For the data below, count the lines that have the string "button" and state that number by itself.

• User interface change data
____

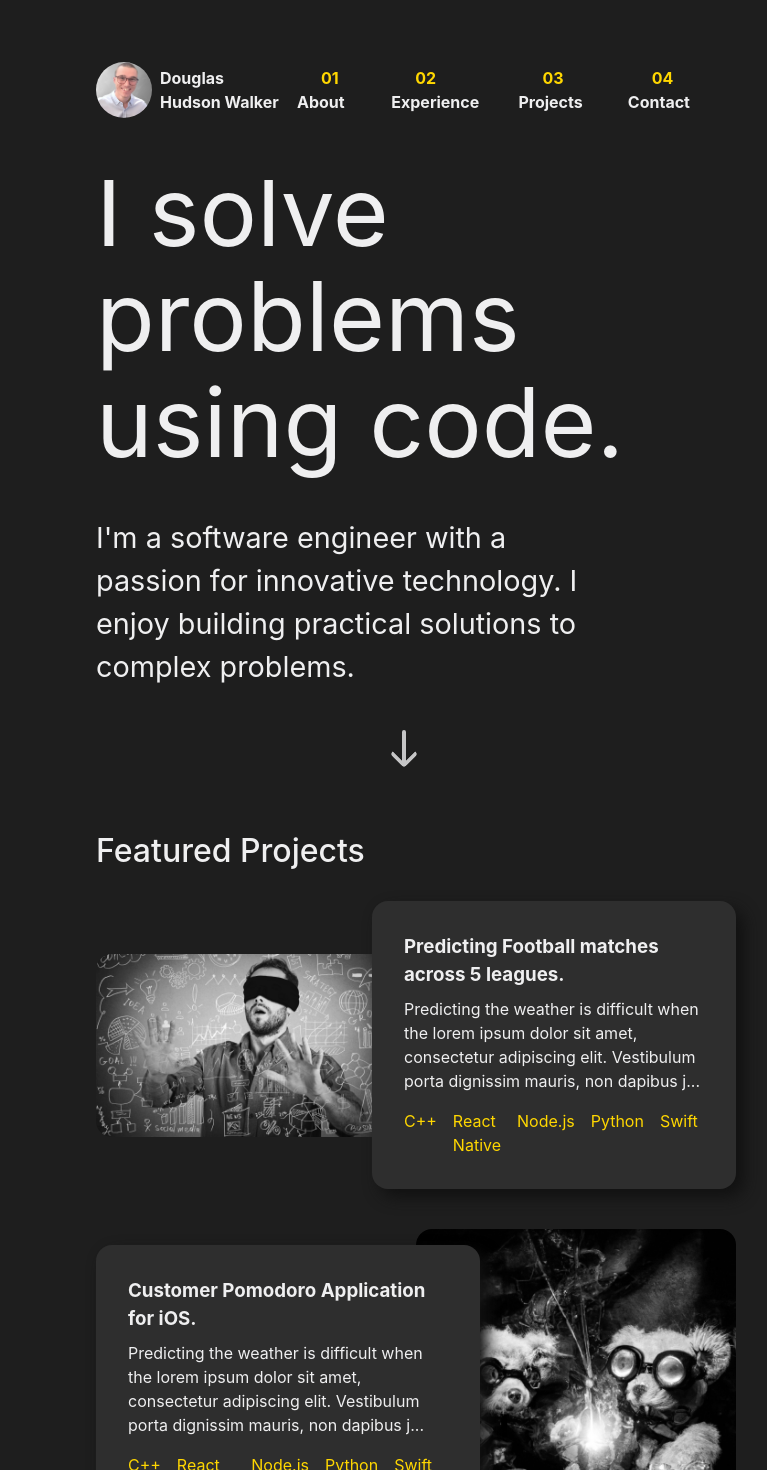
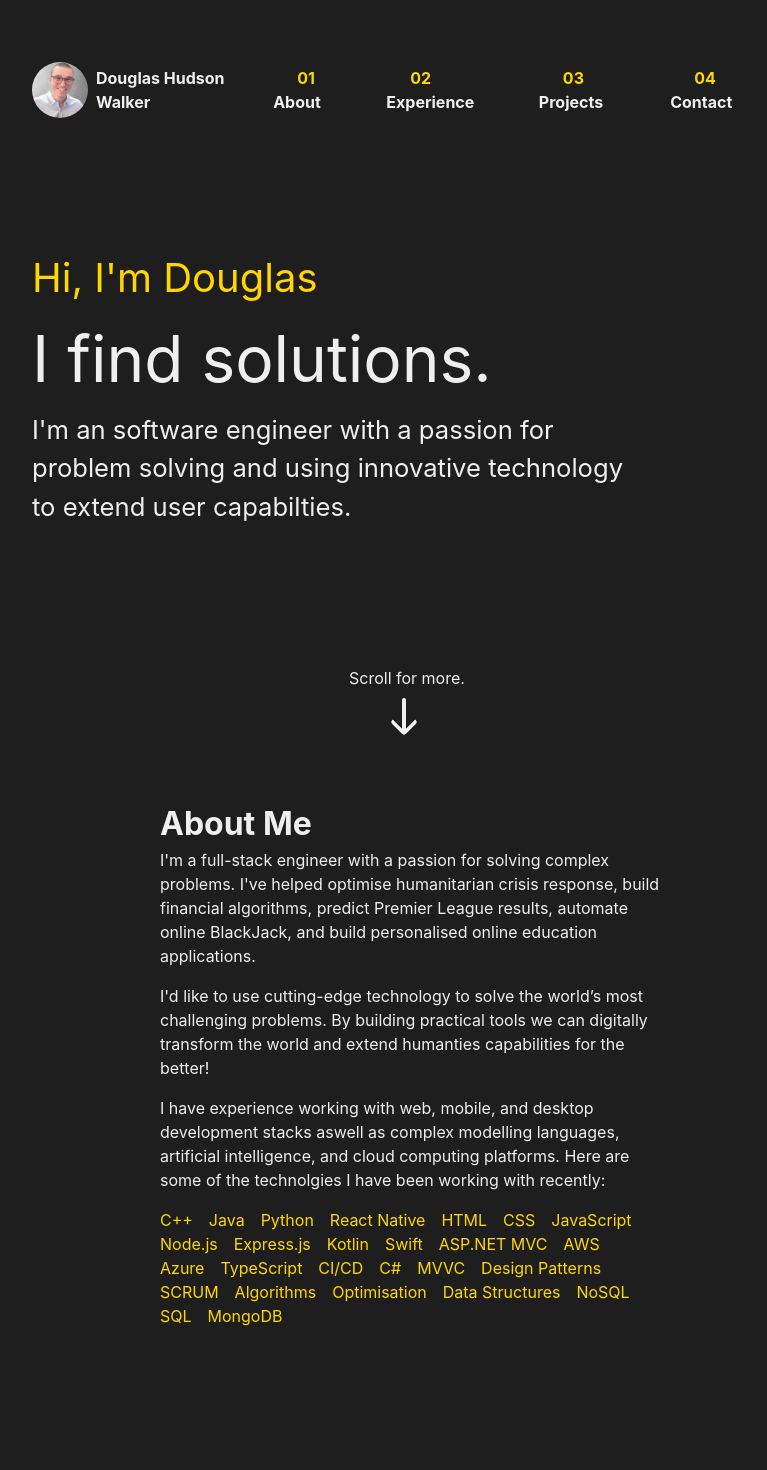
Before and after one commit to DouglasHWalker/DouglasHWalker.github.io, a React (Create React App) app in the folder douglashudsonwalker/: page / in a window 1280 px wide. Shown: the top 1470 px of the page, without its empty margins (224-991 px from the left). Built offline with nearby package versions, Linux system fonts and the light colour scheme.

Commit message:
About me

```diff
--- a/douglashudsonwalker/src/App.css
+++ b/douglashudsonwalker/src/App.css
@@ -59,8 +59,8 @@ button {
 }
 
 .tagline {
-  font-size: clamp(2em, 10vw, 6em);
-  line-height: clamp(1em, 10vw, 1.1em);
+  font-size: clamp(2em, 4em, 6em);
+  line-height: clamp(1em, 4em, 1.1em);
   font-family: Calibre, Inter, "San Francisco", "SF Pro Text", -apple-system, system-ui, sans-serif;
   font-weight:400;
   margin: 0 0 0px 0px;
@@ -68,10 +68,10 @@ button {
 }
 
 .intro {
-  font-size: clamp(1em, 3vw, 1.8em);
+  font-size: clamp(1em, 1.6em, 1.6em);
   font-family: Calibre, Inter, "San Francisco", "SF Pro Text", -apple-system, system-ui, sans-serif;
   max-width: 80%;
-  margin-top: 40px;
+  margin-top: 16px;
 }
 
 .scroll-prompt {
@@ -105,11 +105,25 @@ button {
 
 .headshot p {
   padding: 0;
+  font-weight: bold;
 }
 
 .highlight {
   color: gold;
   padding-right: 8px;
+}
+
+.about-tech {
+  display: inline-flex;
+  flex-wrap: wrap;
+  list-style: none;
+  padding: 0;
+  margin: 0;
+}
+
+.about-tech li {
+  color: gold;
+  padding-right: 16px;
 }
 
 .featured h2 {
@@ -223,10 +237,15 @@ nav {
   display: flex;
   justify-content: space-between;
   position: fixed;
+  font-weight: lighter;
   top: 0;
-  width: 50vw;
+  width: 60vw;
   padding: 3.125rem 0;
   z-index: 10;
+  opacity: 0;
+  animation: 0.8s ease-out 1s 1 appear;
+  animation-delay: 2s;
+  animation-fill-mode: forwards;
 }
 
 nav ul {
@@ -255,7 +274,7 @@ nav a:hover {
 }
 
 #page-body {
-  max-width: 50vw;
+  max-width: 60vw;
   margin: auto;
   display: flex;
   justify-content: center;
@@ -298,12 +317,19 @@ nav a:hover {
 
 .down-arrow {
   position: absolute;
-  top: calc(100vh - 80px);
+  top: calc(100vh - 120px);
   left: calc(50% - 14px);
   width: 0;
   height: 30px;
   border: 2px solid;
   border-radius: 2px;
+}
+
+.down-arrow p {
+  position: absolute;
+  top: -50px;
+  left: -55px;
+  width: 150px;
 }
 
 .down-arrow:after {
@@ -324,7 +350,7 @@ nav a:hover {
     opacity: 0;
   }
   100% {
-    opacity: 0.8;
+    opacity: 1;
   }
 }
 
@@ -354,9 +380,28 @@ nav a:hover {
 .down-arrow {
   animation: 0.8s ease-out 1s 1 appear, jumpInfinite 1.5s infinite;
   animation-delay: 4s;
+  animation-fill-mode: forwards;
   opacity: 0;
   z-index: 0;
-  animation-fill-mode: forwards;
+}
+
+.about {
+  max-width: 40vw;
+  margin-bottom: 120px;
+}
+
+.about h1 {
+  margin: 0;
+  padding: 0;
+}
+
+.about p {
+  margin: 0 0 16px 0;
+}
+
+.about-headshot{
+  max-width: 200px;
+  float: right;
 }
 
 @media only screen and (max-width: 900px)  {
@@ -422,8 +467,8 @@ nav a:hover {
 
 .tech {
   display: inline-flex;
+  flex-wrap: wrap;
   padding-top: 16px;
-  flex-wrap: wrap;
 }
 
 .tech p {
--- a/douglashudsonwalker/src/pages/AboutPage.js
+++ b/douglashudsonwalker/src/pages/AboutPage.js
@@ -2,14 +2,48 @@ import React from 'react';
 
 const AboutPage = () => (
     <>
-        <h1>About Me</h1>
-        <p>
-            Hi, my name is Douglas and I'm a full-stack engineer and general automator with a passion for solving difficult problems.
-            I
-        </p>
-        <p>
-            Recently, I have been helping to optimise humanitarian crisis response for the Defence Science and Technology Group.
-        </p>
+        <div className='about'>
+            <h1>About Me</h1>
+            <p>
+                I'm a full-stack engineer with a passion for solving complex problems. I've helped optimise humanitarian crisis response, build financial algorithms, predict Premier League results, automate online BlackJack, and build personalised online education applications.
+            </p>
+            <p>
+                I'd like to use cutting-edge technology to solve the world’s most challenging problems. By building practical tools we can digitally transform the world and extend humanties capabilities for the better!
+            </p>
+            <p>
+                I have experience working with web, mobile, and desktop development stacks aswell as complex modelling languages, artificial intelligence, and cloud computing platforms.
+                Here are some of the technolgies I have been working with recently:
+            </p>
+            <ul className='about-tech' >
+                <li>C++</li>
+                <li>Java</li>
+                <li>Python</li>
+                <li>React Native</li>
+                <li>HTML</li>
+                <li>CSS</li>
+                <li>JavaScript</li>
+                <li>Node.js</li>
+                <li>Express.js</li>
+                <li>Kotlin</li>
+                <li>Swift</li>
+                <li>ASP.NET MVC</li>
+                <li>AWS</li>
+                <li>Azure</li>
+                <li>TypeScript</li>
+                <li>CI/CD</li>
+                <li>C#</li>
+                <li>MVVC</li>
+                <li>Design Patterns</li>
+                <li>SCRUM</li>
+                <li>Algorithms</li>
+                <li>Optimisation</li>
+                <li>Data Structures</li>
+                <li>NoSQL</li>
+                <li>SQL</li>
+                <li>MongoDB</li>
+
+            </ul>
+        </div>
     </>
 );
 
--- a/douglashudsonwalker/src/pages/HomePage.js
+++ b/douglashudsonwalker/src/pages/HomePage.js
@@ -1,17 +1,19 @@
 import React from 'react';
 import { Link } from 'react-router-dom';
 import ProjectList from '../components/ProjectList'
+import AboutPage from './AboutPage';
 import projectContent from './project-content'
 
 const HomePage = () => (
     <>
         <div className='title'>
-            <h1 className='hero-name'>Hi, my name is Douglas</h1>
-            <h2 className='tagline'>I solve problems using code.</h2> {/* A series of flipping taglines which describe all the things I do. */}
-            <p className='intro'>I'm a software engineer with a passion for innovative technology. I enjoy building practical solutions to complex problems.</p>
+            <h1 className='hero-name'>Hi, I'm Douglas</h1>
+            <h2 className='tagline'>I find solutions.</h2> {/* A series of flipping taglines which describe all the things I do. */}
+            <p className='intro'>I'm an software engineer with a passion for problem solving and using innovative technology to extend user capabilties. </p>
             {/* <Link className='call-to-action-link' to="/about">See my Work!</Link> */}
-            <div class="down-arrow"></div>
+            <div class="down-arrow"><p>Scroll for more.</p></div>
         </div>
+        <AboutPage />
         <div className='featured'>
             <h2 className='highlight'>Featured Projects</h2>
             <ProjectList projects={projectContent} />
```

____

• EXERCISE SOLUTION
3